Amotosalen: A light-activated, DNA and RNA-crosslinking psoralen compound, which is used to neutralize pathogens.
Antibody: A protein that is made by certain white blood cells (lymphocytes), in the body, in response to the invasion of a foreign substance.
Anticoagulant: A substance added to the blood that inhibits clotting.
Apheresis: The process of removing a specific component from blood from an individual donor and returning the remaining components to the donor , in order to collect more of one particular part of the blood than could be separated from a unit of whole blood. Also called hemapheresis or pheresis.
B Lymphocyte: A lymphocyte that is involved in the production of antibodies.
Bacteria: One celled organisms, spherical, spiral, or rod shaped and appearing singly, in chains, or in clusters.
Blood: The fluid that circulates in the principal vascular system of human being and other vertebrates: in humans consisting of plasma in which the red blood cells, white blood cells, and platelets are suspended.
Blood Bank: A place where blood is collected from donors, typed, separated into components, stored, and prepared for transfusion to recipients.
Blood Components: Products separated from whole blood (i.e. red cells, white cells, platelets and plasma.)
Blood Transfusion: The transfer of blood or blood components from one person (the donor) into the bloodstream of another person (the recipient). This may be done as a lifesaving maneuver to replace blood cells or blood products lost through bleeding. Transfusion of your own blood (autologous) is the safest method but requires advance planning and not all patients are eligible. Directed donor blood allows the patient to receive blood from known donors. Volunteer donor blood is usually most readily available and, when properly tested has a low incidence of adverse events. Blood conserving techniques are an important aspect of limiting transfusion requirements.
Chickungunya Virus: An alphavirus that is spread by mosquito bites from Aedes aegypti mosquitoes causing debilitating joint pain and lethal in immune compromised patients.

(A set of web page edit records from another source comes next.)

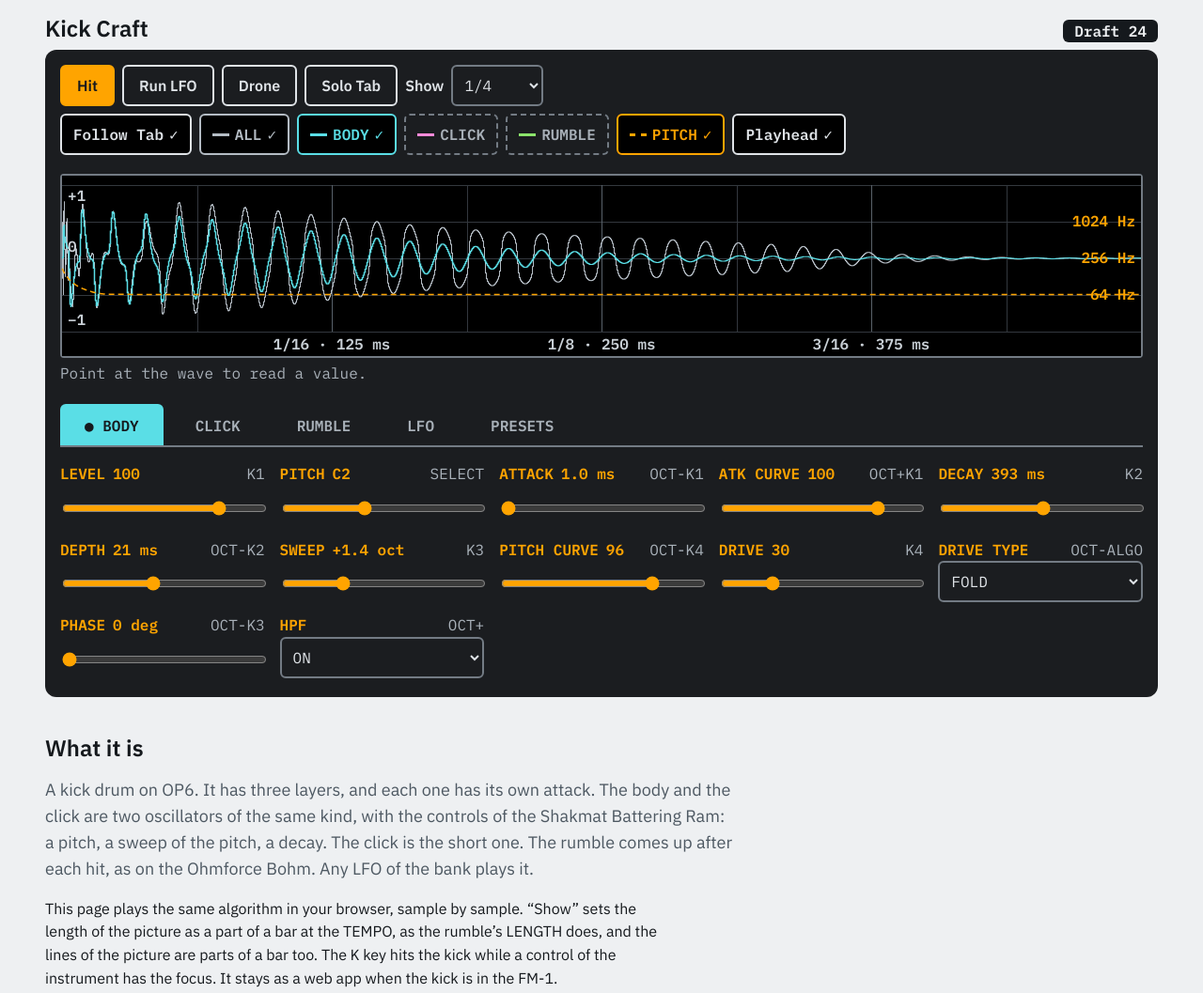
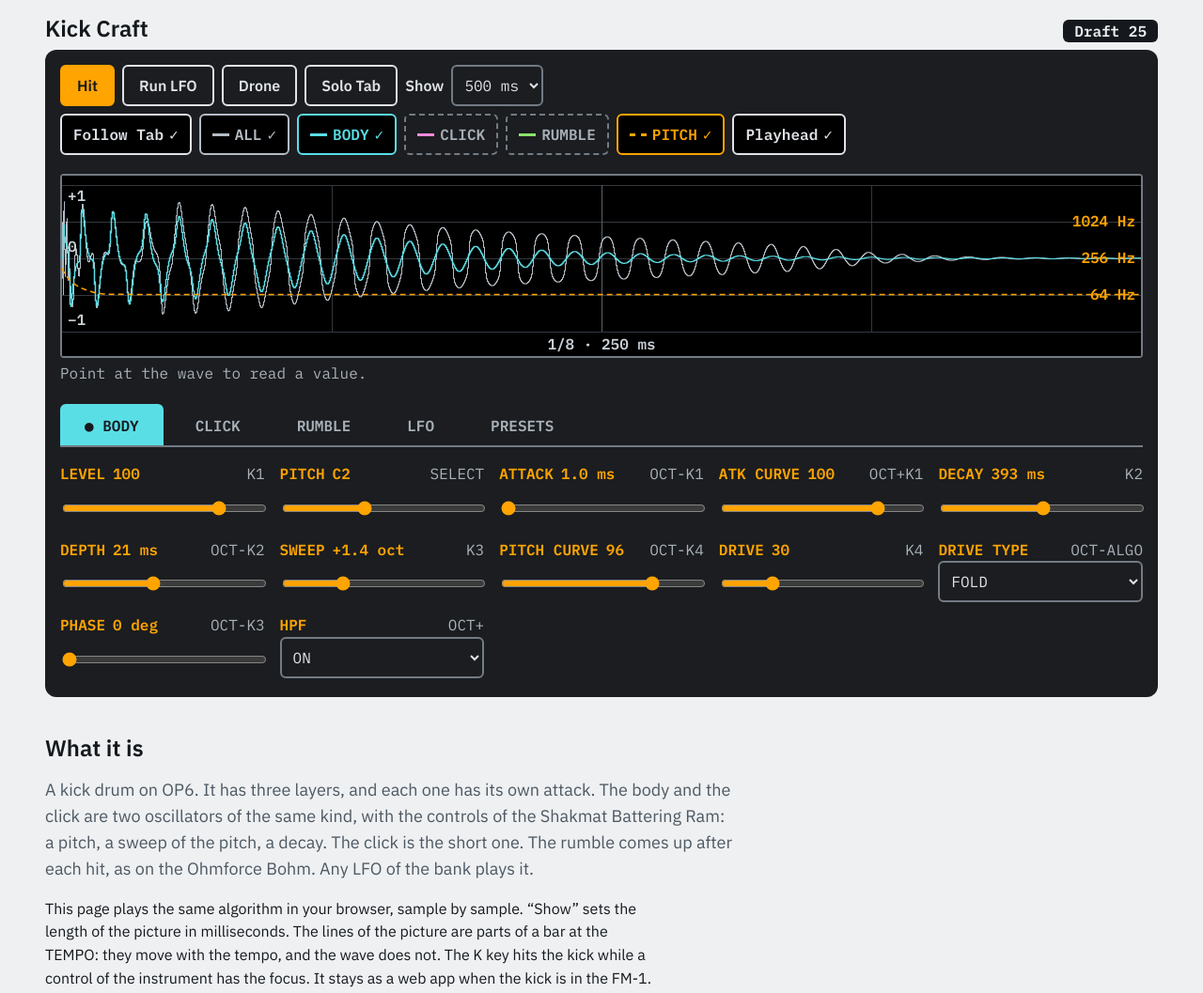
Before and after one commit to kevinsint/kick-craft, a plain HTML site: page index.html in a window 1280 px wide. Shown: the top 1057 px of the page at 94% size. Drawn offline with Linux system fonts and the light colour scheme.

Commit message:
The tempo no longer changes the sound of a hit: the rumble's reverb has its own time, SIZE (150 ms to 2.4 s), and LENGTH only closes the gate; "Show" is in milliseconds and the picture's bar lines move with the tempo (Draft 25)
Co-Authored-By: Claude Fable 5.2 <noreply@anthropic.com>
Claude-Session: https://claude.ai/code/session_01CqWDxjQD7BZcgz1hkU1bBt

```diff
--- a/index.html
+++ b/index.html
@@ -115,7 +115,7 @@ td:first-child { font-family: var(--mono); font-weight: 600; }
   <section class="instrument" aria-labelledby="h-title">
     <div class="top">
       <h1 id="h-title">Kick Craft</h1>
-      <p class="version">Draft 24</p>
+      <p class="version">Draft 25</p>
     </div>
     <div class="device">
       <div class="row">
@@ -124,9 +124,9 @@ td:first-child { font-family: var(--mono); font-weight: 600; }
         <button class="btn" id="drone" type="button" aria-pressed="false">Drone</button>
         <button class="btn" id="solo" type="button" aria-pressed="false">Solo Tab</button>
         <label class="pick" for="span">Show <select id="span">
-          <option value="0.00390625">1/256</option><option value="0.0078125">1/128</option><option value="0.015625">1/64</option><option value="0.03125">1/32</option>
-          <option value="0.0625">1/16</option><option value="0.125">1/8</option><option value="0.25" selected>1/4</option><option value="0.5">1/2</option>
-          <option value="1">1 BAR</option><option value="2">2 BARS</option></select></label>
+          <option value="0.005">5 ms</option><option value="0.01">10 ms</option><option value="0.02">20 ms</option><option value="0.05">50 ms</option>
+          <option value="0.1">100 ms</option><option value="0.2">200 ms</option><option value="0.5" selected>500 ms</option><option value="1">1 s</option>
+          <option value="2">2 s</option><option value="4">4 s</option></select></label>
         <div class="sees" role="group" aria-label="Waves in the picture">
           <button class="btn see" id="see-follow" type="button" aria-pressed="true">Follow Tab</button>
           <button class="btn see" id="see-all" type="button" aria-pressed="true" style="--c:#b4bcc4"><span class="line"></span>ALL</button>
@@ -185,7 +185,7 @@ td:first-child { font-family: var(--mono); font-weight: 600; }
   <section aria-labelledby="h-what">
     <h2 id="h-what">What it is</h2>
     <p class="lede">A kick drum on OP6. It has three layers, and each one has its own attack. The body and the click are two oscillators of the same kind, with the controls of the Shakmat Battering Ram: a pitch, a sweep of the pitch, a decay. The click is the short one. The rumble comes up after each hit, as on the Ohmforce Bohm. Any LFO of the bank plays it.</p>
-    <p>This page plays the same algorithm in your browser, sample by sample. “Show” sets the length of the picture as a part of a bar at the TEMPO, as the rumble’s LENGTH does, and the lines of the picture are parts of a bar too. The <span class="mono">K</span> key hits the kick while a control of the instrument has the focus. It stays as a web app when the kick is in the FM-1.</p>
+    <p>This page plays the same algorithm in your browser, sample by sample. “Show” sets the length of the picture in milliseconds. The lines of the picture are parts of a bar at the TEMPO: they move with the tempo, and the wave does not. The <span class="mono">K</span> key hits the kick while a control of the instrument has the focus. It stays as a web app when the kick is in the FM-1.</p>
   </section>
 
   <section aria-labelledby="h-ram">
@@ -239,7 +239,7 @@ td:first-child { font-family: var(--mono); font-weight: 600; }
       <li><span class="step">7. Drive</span><span class="ctl">DRIVE, FOLD, CLIP or CRUSH</span><span>After the envelope: the tail gets cleaner as it falls. In MIX mode the click and the noise go round it, so a loud body does not flatten them. In FM and RING the click is inside the body and takes the drive.</span></li>
       <li><span class="step">8. Low cut</span><span class="ctl">HPF</span><span>30 Hz, 3rd order.</span></li>
       <li><span class="step">9. Three levels, then the mix</span><span class="ctl">LEVEL of each layer</span><span>The body, the click and the rumble each have a LEVEL. No level moves another layer: with the body at 0 you hear the click and the rumble alone. Then the sum, in the centre, before the compressor.</span></li>
-      <li><span class="step">10. Rumble</span><span class="ctl">LEVEL, ATTACK, DELAY, REVERB, LENGTH, DARK, GRIT, PHASE, LFO</span><span>The kick after its drive, before the body’s LEVEL, goes into four short echoes that feed themselves (a small reverb), then a low-pass at DARK and a drive of its own. Each hit pushes it down, and it comes up again in its ATTACK time, 5 ms to 1 s. PHASE makes it later by up to one cycle of the body’s note, so its lows add to the body or take from it. LENGTH is how long the rumble lasts after a hit, as a part of a bar at the tempo: 1/16, 1/8, 1/4, 1/2, 1 bar, 2 bars or 4 bars. The echoes fall to nothing in that time, and the rumble is closed at its end, so it stops on the clock. A new hit starts the count again. DELAY puts repeats of the kick before the echoes: DLY TIME, a part of a bar at the tempo from 1/64 to 1/2, with triplets (T) and dotted values (D), and DLY BACK, how long they go on. REVERB at 0 takes the echoes out, so the low-pass has the kick and its repeats only. An LFO moves the rumble’s LEVEL (down to silence) and its DARK (up to 2 octaves each way); one cycle of it is 4 bars to 1/32 of a bar.</span></li>
+      <li><span class="step">10. Rumble</span><span class="ctl">LEVEL, ATTACK, DELAY, REVERB, SIZE, LENGTH, DARK, GRIT, PHASE, LFO</span><span>The kick after its drive, before the body’s LEVEL, goes into four short echoes that feed themselves (a small reverb), then a low-pass at DARK and a drive of its own. Each hit pushes it down, and it comes up again in its ATTACK time, 5 ms to 1 s. PHASE makes it later by up to one cycle of the body’s note, so its lows add to the body or take from it. SIZE is the time the echoes take to fall to nothing, 150 ms to 2.4 s. It is not on the clock, so the tempo does not change the rumble’s tone. LENGTH is where the rumble closes after a hit, as a part of a bar at the tempo: 1/16, 1/8, 1/4, 1/2, 1 bar, 2 bars or 4 bars. It closes a gate and nothing else, so the rumble stops on the clock. A new hit starts the count again. DELAY puts repeats of the kick before the echoes: DLY TIME, a part of a bar at the tempo from 1/64 to 1/2, with triplets (T) and dotted values (D), and DLY BACK, how long they go on. REVERB at 0 takes the echoes out, so the low-pass has the kick and its repeats only. An LFO moves the rumble’s LEVEL (down to silence) and its DARK (up to 2 octaves each way); one cycle of it is 4 bars to 1/32 of a bar.</span></li>
       <li><span class="step">11. Duck</span><span class="ctl">DUCK</span><span>The body’s level envelope, upside down, lowers OP1 to OP3.</span></li>
     </ol>
     <h3>The trigger: 1 V, going up</h3>
@@ -278,10 +278,10 @@ td:first-child { font-family: var(--mono); font-weight: 600; }
         <tr><td>CLICK</td><td data-label="KNOB1">LEVEL: the click’s volume, with its noise</td><td data-label="KNOB2">TUNE: its pitch</td><td data-label="KNOB3">SNAP: its length</td><td data-label="KNOB4">SWEEP: how far its pitch starts above TUNE</td></tr>
         <tr><td>CLICK, OCT- held</td><td data-label="KNOB1">NOISE: how much</td><td data-label="KNOB2">ATTACK: the click’s</td><td data-label="KNOB3">SNAP in the smallest steps</td><td data-label="KNOB4">TONE: the noise, dark to bright</td></tr>
         <tr><td>CLICK, OCT+ held</td><td data-label="KNOB1">PITCH CURVE: the click’s</td><td data-label="KNOB2">Free</td><td data-label="KNOB3">Free</td><td data-label="KNOB4">Free</td></tr>
-        <tr><td>RUMBLE</td><td data-label="KNOB1">LEVEL: the rumble’s volume</td><td data-label="KNOB2">LENGTH: the tail’s length on the clock, 1/16 of a bar to 4 bars</td><td data-label="KNOB3">DARK: its low-pass, 50 to 400 Hz</td><td data-label="KNOB4">GRIT: its own drive</td></tr>
+        <tr><td>RUMBLE</td><td data-label="KNOB1">LEVEL: the rumble’s volume</td><td data-label="KNOB2">LENGTH: where the rumble closes on the clock, 1/16 of a bar to 4 bars</td><td data-label="KNOB3">DARK: its low-pass, 50 to 400 Hz</td><td data-label="KNOB4">GRIT: its own drive</td></tr>
         <tr><td>RUMBLE, OCT+ held</td><td data-label="KNOB1">REVERB: how much of the echoes</td><td data-label="KNOB2">DELAY: how much of the repeats</td><td data-label="KNOB3">DLY TIME</td><td data-label="KNOB4">DLY BACK</td></tr>
         <tr><td>RUMBLE, LFO held</td><td data-label="KNOB1">LFO LEVEL: the LFO’s amount on LEVEL</td><td data-label="KNOB2">On LENGTH</td><td data-label="KNOB3">LFO DARK: the LFO’s amount on DARK</td><td data-label="KNOB4">On GRIT</td></tr>
-        <tr><td>RUMBLE, OCT- held</td><td data-label="KNOB1">PHASE: the rumble against the body</td><td data-label="KNOB2">ATTACK: the rumble’s</td><td data-label="KNOB3">DARK in the smallest steps</td><td data-label="KNOB4">DUCK: how much the drones go down</td></tr>
+        <tr><td>RUMBLE, OCT- held</td><td data-label="KNOB1">PHASE: the rumble against the body</td><td data-label="KNOB2">ATTACK: the rumble’s</td><td data-label="KNOB3">SIZE: the time of the echoes, 150 ms to 2.4 s</td><td data-label="KNOB4">DUCK: how much the drones go down</td></tr>
       </tbody>
     </table>
     <p>The screen: the picture of one hit (its wave and its pitch, as above), which flashes on each hit; the note and the trigger’s LFO at the top; the four dials; a fourth box for the kick beside the three voices.</p>
@@ -327,6 +327,7 @@ function kickTimes() {
     tune: function (v) { return 40 * Math.pow(2, v / 127 * 6); },                           /* the click's note: 40 Hz .. 2.56 kHz */
     lengths: [1 / 16, 1 / 8, 1 / 4, 1 / 2, 1, 2, 4],                                        /* the rumble's LENGTH, in bars of 4 beats */
     length: function (index, bpm) { return this.lengths[index] * 240 / bpm; },              /* ... and in seconds at a tempo */
+    size: function (v) { return 0.15 * Math.pow(2, v / 127 * 4); },                         /* the rumble's SIZE: 150 ms .. 2.4 s for the reverb to fall to nothing, not on the clock */
     dark: function (v) { return 50 * Math.pow(2, v / 127 * 3); },                           /* the rumble's low-pass: 50 .. 400 Hz */
     lfoBars: [4, 2, 1, 1 / 2, 1 / 4, 1 / 8, 1 / 16, 1 / 32],                                /* the rumble's LFO: one cycle, in bars */
     delayBars: [1 / 64, 1 / 32, 1 / 24, 1 / 16, 1 / 12, 3 / 32, 1 / 8, 1 / 6, 3 / 16, 1 / 4, 1 / 2]      /* the rumble's DELAY, in bars: T is a triplet, D is dotted */                            /* the rumble's low-pass: 50 .. 400 Hz */
@@ -339,7 +340,7 @@ function makeCore(rate) {
   var ECHO = [0.0297, 0.0371, 0.0411, 0.0533];      /* the rumble's four echoes, in seconds: no two in a simple ratio */
   var p = { pitch: 24, decay: 64, depth: 56, sweep: 36, drive: 30, level: 100, curve: 96, phase: 0, type: 0, attack: 0, acurve: 100, hpf: 1,
             click: 71, bend: 76, tune: 48, snap: 64, cattack: 0, ccurve: 96, noise: 42, tone: 80, mode: 0,
-            rumble: 55, rlen: 2, dark: 50, grit: 50, rattack: 81, rphase: 0, duck: 80, reverb: 127, delay: 0, ddiv: 3, dfbk: 50, ldiv: 3, lshape: 0, llevel: 0, ldark: 0, bpm: 120, steps: 16, trigs: 4, shift: 0 };
+            rumble: 55, rlen: 2, dark: 50, grit: 50, rattack: 81, rphase: 0, duck: 80, reverb: 127, size: 55, delay: 0, ddiv: 3, dfbk: 50, ldiv: 3, lshape: 0, llevel: 0, ldark: 0, bpm: 120, steps: 16, trigs: 4, shift: 0 };
   var d = {}, k;
   var lines = ECHO.map(function (s) { return new Float32Array(Math.floor(s * rate)); }), at = [0, 0, 0, 0], damp = [0, 0, 0, 0], back = [0, 0, 0, 0];
   var late = new Float32Array(Math.ceil(rate / 16) + 2), lateAt = 0;      /* the rumble's PHASE: up to one cycle of C0 */
@@ -366,8 +367,8 @@ function makeCore(rate) {
     d.noiseLevel = p.noise / 127 * 2.5 * d.amount;      /* the noise is part of the click: the click's LEVEL moves it too */ d.noiseKeep = Math.exp(-TWO_PI * T.tone(p.tone) / (rate / noiseEvery));
     d.hpKeep = 1 - TWO_PI * 30 / rate;
     d.life = Math.floor(rate * (Math.max(d.attack + 3 * T.decay(p.decay), d.clickAttack + 3 * d.clickTime) + 0.05));
-    d.length = T.length(p.rlen, p.bpm);
-    for (k = 0; k < 4; k++) back[k] = Math.pow(0.001, ECHO[k] / d.length);      /* each echo's way back: -60 dB after LENGTH, a part of a bar at the tempo */
+    d.length = T.length(p.rlen, p.bpm);      /* LENGTH, a part of a bar at the tempo, only closes the gate */
+    for (k = 0; k < 4; k++) back[k] = Math.pow(0.001, ECHO[k] / T.size(p.size));      /* each echo's way back: -60 dB after SIZE. Not from LENGTH: the tempo must not change the rumble's tone */
     d.darkHz = T.dark(p.dark); d.darkKeep = Math.exp(-TWO_PI * d.darkHz / rate);
     d.lfoStep = 32 / (T.lfoBars[p.ldiv] * 240 / p.bpm * rate); d.lfoLevel = p.llevel / 127; d.lfoDark = p.ldark / 127;
     d.reverb = p.reverb / 127; d.echoN = Math.max(1, Math.min(echo.length - 1, Math.floor(T.delayBars[p.ddiv] * 240 / p.bpm * rate))); d.echoMix = p.delay / 127; d.echoBack = p.dfbk / 127 * 0.9;
@@ -570,6 +571,7 @@ function makeKickEngine(outRate) {
     { id: 'grit', name: 'GRIT', where: 'K4', min: 0, max: 127, value: 50, text: plain },
     { id: 'rphase', name: 'PHASE', where: 'OCT-K1', min: 0, max: 127, value: 0, text: degrees },
     { id: 'reverb', name: 'REVERB', where: 'OCT+K1', min: 0, max: 127, value: 127, text: plain },
+    { id: 'size', name: 'SIZE', where: 'OCT-K3', min: 0, max: 127, value: 55, text: function (v) { return ms(T.size(v)); } },
     { id: 'rlen', name: 'LENGTH', where: 'K2', options: ['1/16', '1/8', '1/4', '1/2', '1 BAR', '2 BARS', '4 BARS'], value: 2 },
     { id: 'delay', name: 'DELAY', where: 'OCT+K2', min: 0, max: 127, value: 0, text: plain },
     { id: 'ddiv', name: 'DLY TIME', where: 'OCT+K3', options: ['1/64', '1/32', '1/16T', '1/16', '1/8T', '1/16D', '1/8', '1/4T', '1/8D', '1/4', '1/2'], value: 3 },
@@ -654,8 +656,8 @@ function makeKickEngine(outRate) {
       byHand[name] = !byHand[name]; showSees(); redraw(false);
     });
   });
-  /* the picture's length: a part of a bar at the tempo, as the rumble's LENGTH */
-  function setSpan() { span = Number(document.getElementById('span').value) * 240 / (value.bpm || 120); }
+  /* the picture's length, in seconds: not a part of a bar, so the wave keeps its width when the TEMPO changes */
+  function setSpan() { span = Number(document.getElementById('span').value); }
   function render() {
     var count = Math.floor(span * RATE), core = makeCore(RATE), i;
     var made = { count: count, all: new Float32Array(count), body: new Float32Array(count), click: new Float32Array(count), rumble: new Float32Array(count), hz: new Float32Array(count), hz2: new Float32Array(count) };
@@ -689,10 +691,12 @@ function makeKickEngine(outRate) {
     sc.strokeStyle = GRID; sc.lineWidth = f.ratio; sc.beginPath();
     [1, 0.5, 0, -0.5, -1].forEach(function (v) { sc.moveTo(0, Math.round(Y(v)) + 0.5); sc.lineTo(w, Math.round(Y(v)) + 0.5); });
     sc.stroke();
-    /* the time grid: the picture in 8 parts of the clock; the even lines are stronger and have a name */
-    var part = Number(document.getElementById('span').value);
-    for (s = 1; s < 8; s++) {
-      x = Math.round(s / 8 * w) + 0.5; sc.strokeStyle = s % 2 ? GRID : GRID_STRONG;
+    /* the time grid: 4 to 7 lines at parts of a bar, so the lines move with the TEMPO and the wave does not; the even lines are stronger and have a name */
+    var bar = 240 / (value.bpm || 120), part = 4, marks;
+    while (part > 1 / 4096 && span / (part * bar) < 4) part /= 2;
+    marks = Math.ceil(span / (part * bar)) - 1;
+    for (s = 1; s <= marks; s++) {
+      x = Math.round(s * part * bar / span * w) + 0.5; sc.strokeStyle = s % 2 ? GRID : GRID_STRONG;
       sc.beginPath(); sc.moveTo(x, f.top); sc.lineTo(x, f.bottom); sc.stroke();
     }
     function trace(a, colour, width) {
@@ -726,7 +730,7 @@ function makeKickEngine(outRate) {
     sc.fillStyle = TEXT; sc.textAlign = 'left';
     sc.fillText('+1', 6 * f.ratio, Y(1) + 12 * f.ratio); sc.fillText('0', 6 * f.ratio, Y(0) - 12 * f.ratio); sc.fillText('−1', 6 * f.ratio, Y(-1) - 12 * f.ratio);
     sc.textAlign = 'center';
-    for (s = 2; s < 8; s += 2) sc.fillText(barText(part * s / 8) + (w / f.ratio >= 700 ? ' \u00B7 ' + timeText(Math.round(span * s / 8 * 100000) / 100000) : ''), s / 8 * w, h - 12 * f.ratio);
+    for (s = 2; s <= marks; s += 2) if (s * part * bar / span < 0.94) sc.fillText(barText(part * s) + (w / f.ratio >= 700 ? ' \u00B7 ' + timeText(Math.round(part * s * bar * 10000) / 10000) : ''), s * part * bar / span * w, h - 12 * f.ratio);
     if (now.pitch) { sc.fillStyle = AMBER; sc.textAlign = 'right'; [64, 256, 1024].forEach(function (v) { sc.fillText(v + ' Hz', w - 6 * f.ratio, pitchY(v)); }); }
     describe();
   }
@@ -925,6 +929,8 @@ function makeKickEngine(outRate) {
       if (values.rlen === undefined && isFinite(Number(values.size))) add.rlen = nearest(T.lengths, 0.15 * Math.pow(2, Number(values.size) / 127 * 4));
       if (values.ldiv === undefined && isFinite(Number(values.lrate))) add.ldiv = nearest(T.lfoBars, 1 / (0.05 * Math.pow(2, Number(values.lrate) / 127 * 8.64)));
       if (values.ddiv === undefined && isFinite(Number(values.dtime))) add.ddiv = nearest(T.delayBars, 0.01 * Math.pow(2, Number(values.dtime) / 127 * 5.64));
+      /* a preset from before SIZE: its reverb fell to nothing in its LENGTH at its tempo, so SIZE takes that time */
+      if (values.size === undefined && T.lengths[values.rlen] !== undefined) add.size = 127 * Math.log2(T.lengths[values.rlen] * bar / 0.15) / 4;
       values = Object.assign({}, values, add);
     }
     for (var id in controls) {
```
Also changed, not shown: tests/engine.test.js (+18 -2 lines).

Haemovigilance: A set of organized surveillance procedures relating to serious adverse or unexpected events or reactions in blood donors or recipients and the epidemiological follow-up of donors.
Hemoglobin: The oxygen carrying protein of red blood cells that gives them their red color and serves to carry oxygen to the tissues.
Leukocyte: A white blood cell.
Lymphocyte: A type of white blood cell having a spherical nucleus surrounded by a thin layer of nongranular cytoplasm.
Nucleic Acid: A nucleic acid is a macromolecule composed of nucleotide chains. In biochemistry these molecules carry genetic information or form structures within cells. The most common nucleic acids are deoxyribonucleic acid (DNA) and ribonucleic acid (RNA). Nucleic acids are universal in living things, as they are found in all cells. They are also found in viruses.
Pathogen: An infectious agent or biological agent that causes disease or illness to its host.
Pathogen Inactivation: A process designed to eliminate most pathogens -- viruses, bacteria and fungi -- from water, air or donated blood.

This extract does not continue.